Communication skills aid you in so many aspects of business, production, development, and public relations. I’ve always been glad I chose that major. Through attrition and the inevitable changes that occur on the mission field, I was eventually asked by the IMM board to step into the lead role. I accepted and have served IMM as president for the past 7 years. My husband has served in many roles as well, including set design, historical research, art direction, video compositing, and the many, many other production positions necessitated by ever-changing team members.


We are always looking for more people to join the team and have had many EU alum as part of our IMM family over the years. The work at International Media Ministries is to share Jesus on every screen possible in the world, be that TV, phone, computer, satellite access, social media, etc. Through the years, hundreds of millions of people have seen programs to learn about hope in Christ.


We have also trained people all over the world to use media in their own cultural context. We know that the work expands beyond many borders. Dedicating our lives to missions is both the best and the hardest thing we’ve ever done. We are so glad we made this choice.



What is your favorite memory from Evangel?

Hanging out with my friends in the dorms (we were supposed to say residence halls!!!!) was so much fun. We ate so much popcorn. I also loved skipping chapel to get donuts (only once in a great while!) and Scott Hall Live (it was like Saturday Night Live)…one of my favorite songs for life came out of that night. We were building community and didn’t even know it.


How did Evangel help you identify/develop your calling?

I was very clear about becoming a writer via communications when I came to Evangel, but the communications department put it into a practical form and gave me ways to practice it. I learned that short-term mission trips were available through the Assemblies of God World Missions program from chapel and other students. I had no idea it would change the entire course of my life!

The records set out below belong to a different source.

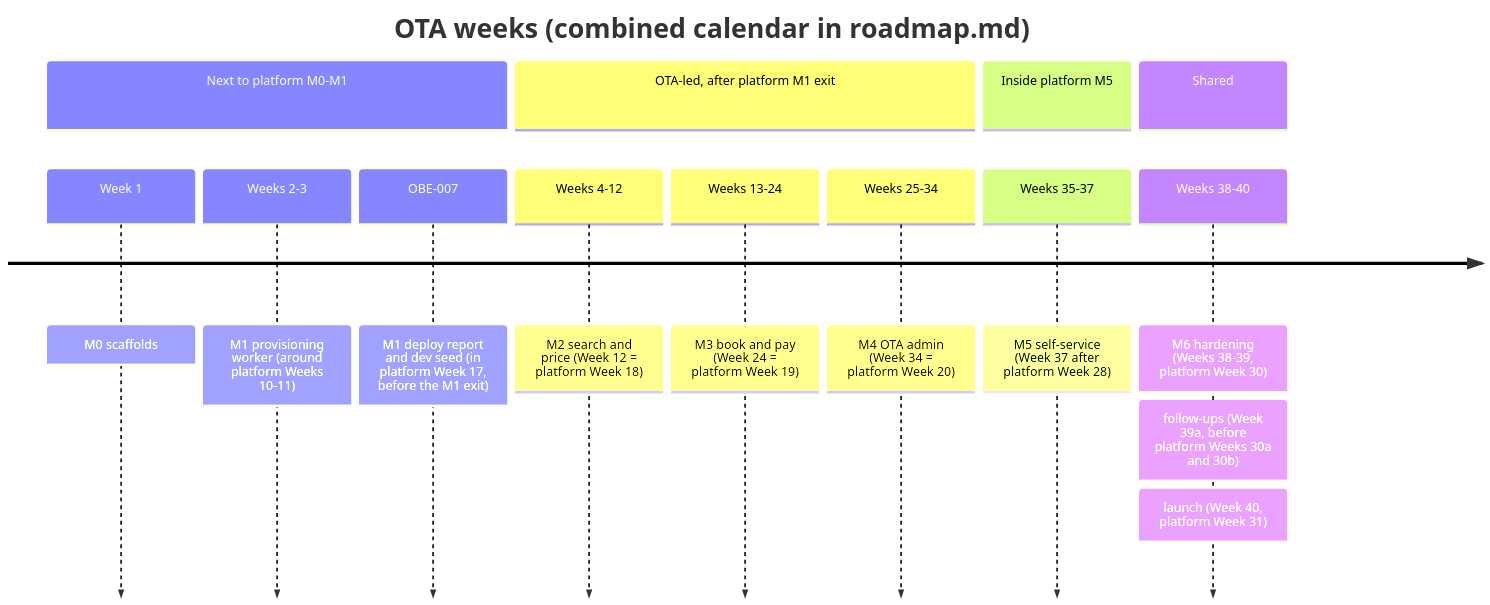
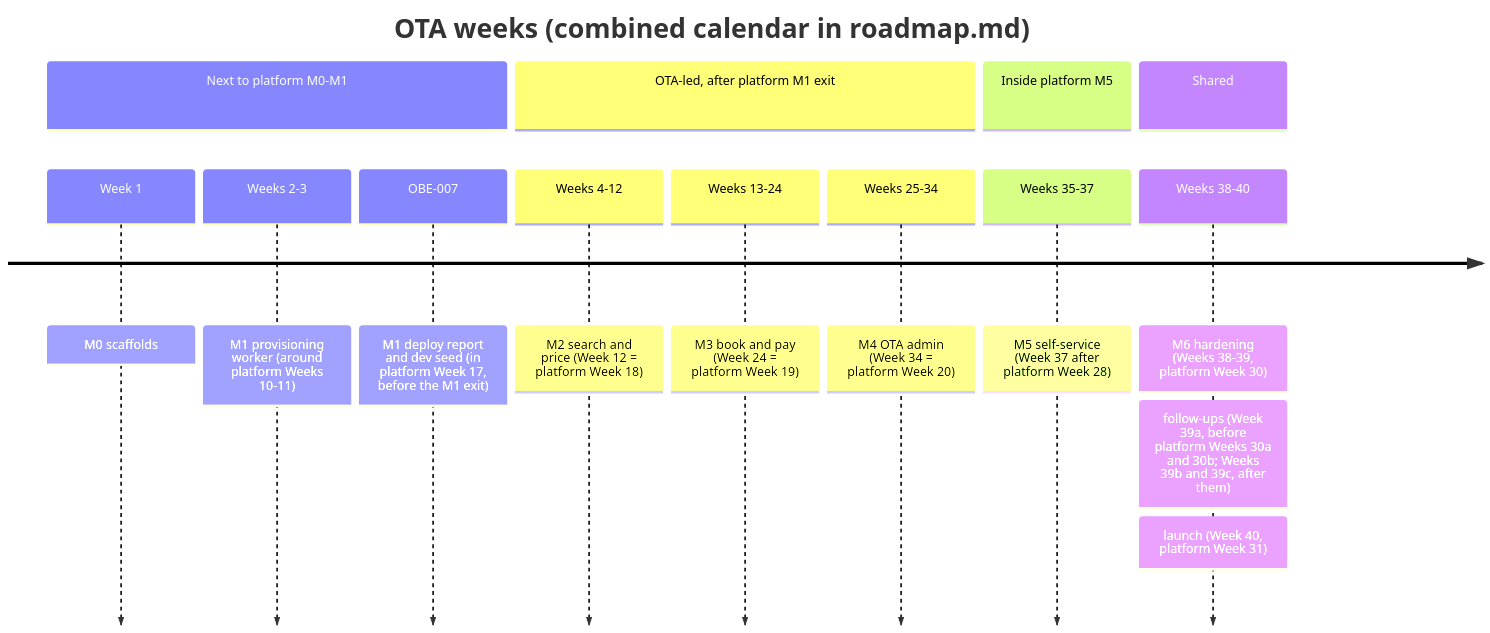
The diagram in ota/docs/plans/solo-developer-plan.md (bhagwati-prasad/velexis-ota), drawn with Mermaid before and after one commit. The commit also changed other lines of this file and 33 other files, not shown here.

First line of the commit message:
fix: plan the console setting, reconciliation close and rewrap tasks, re-baseline the roadmap, run E2E before every deploy, and check the SSH source address

````diff
--- a/ota/docs/plans/solo-developer-plan.md
+++ b/ota/docs/plans/solo-developer-plan.md
@@ -68,16 +70,16 @@
 ```mermaid
 timeline
   title OTA weeks (combined calendar in roadmap.md)
   section Next to platform M0-M1
     Week 1 : M0 scaffolds
     Weeks 2-3 : M1 provisioning worker (around platform Weeks 10-11)
     OBE-007 : M1 deploy report and dev seed (in platform Week 17, before the M1 exit)
   section OTA-led, after platform M1 exit
     Weeks 4-12 : M2 search and price (Week 12 = platform Week 18)
     Weeks 13-24 : M3 book and pay (Week 24 = platform Week 19)
     Weeks 25-34 : M4 OTA admin (Week 34 = platform Week 20)
   section Inside platform M5
     Weeks 35-37 : M5 self-service (Week 37 after platform Week 28)
   section Shared
-    Weeks 38-40 : M6 hardening (Weeks 38-39, platform Week 30) : follow-ups (Week 39a, before platform Weeks 30a and 30b) : launch (Week 40, platform Week 31)
+    Weeks 38-40 : M6 hardening (Weeks 38-39, platform Week 30) : follow-ups (Week 39a, before platform Weeks 30a and 30b; Weeks 39b and 39c, after them) : launch (Week 40, platform Week 31)
 ```
````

How did your experience at Evangel prepare you for life after graduation?

I did a work-study and had different positions on The Lance for several years, including Managing Editor and Photo Lab tech—back when you developed film!


These ended up being things I’ve used in my work nearly every day. The device I typed on changed, the software mutated greatly, and the “film” is now invisible and can be in your pocket on your phone, but all the principles have served me well.


What advice would you give a current student preparing for the workforce?


I always tell friends going to college to make sure you get internships. I asked my first boss why he hired me and he said it was because I’d interned at two real papers (Springfield Business Journal and The News-Leader). On-campus experience is good, but work experience is even better.  Evangel made that very accessible for me. Those internships didn’t pay me as a student, but they got me a job later.

I also say make sure you have some fun. It sounds crazy, but there aren’t really many times in life you can just skip something without a lot of explaining. College is a unique time. Occasionally skipping a class with no harm to your grade on a sunny day to build memories and friendships is a great delight. Those are the memories that will stick with you and probably friendships that will last a lifetime. Do study hard, but know that very few professions want to know if you got a 4.0. Get those internships to prove you’re learning your field, build your resume, and try not to stress out.


What would you look for if you were in a position to hire new graduates from Evangel?

Flexibility; willingness to adapt, learn, and collaborate in a team environment; and willingness to give the local culture a pass on the things you don’t understand, whether that is corporate culture or the place you live.


Too many people in the arts and media industry are “experts” and it ends up being really hard to incorporate them into a team. Collaboration is so important for us since we can work with people in up to 20 different language groups, depending on the year. It cannot be all about our opinions, especially as missionaries. Dedication to serve others and serve a higher purpose together is hard but fantastic when it works.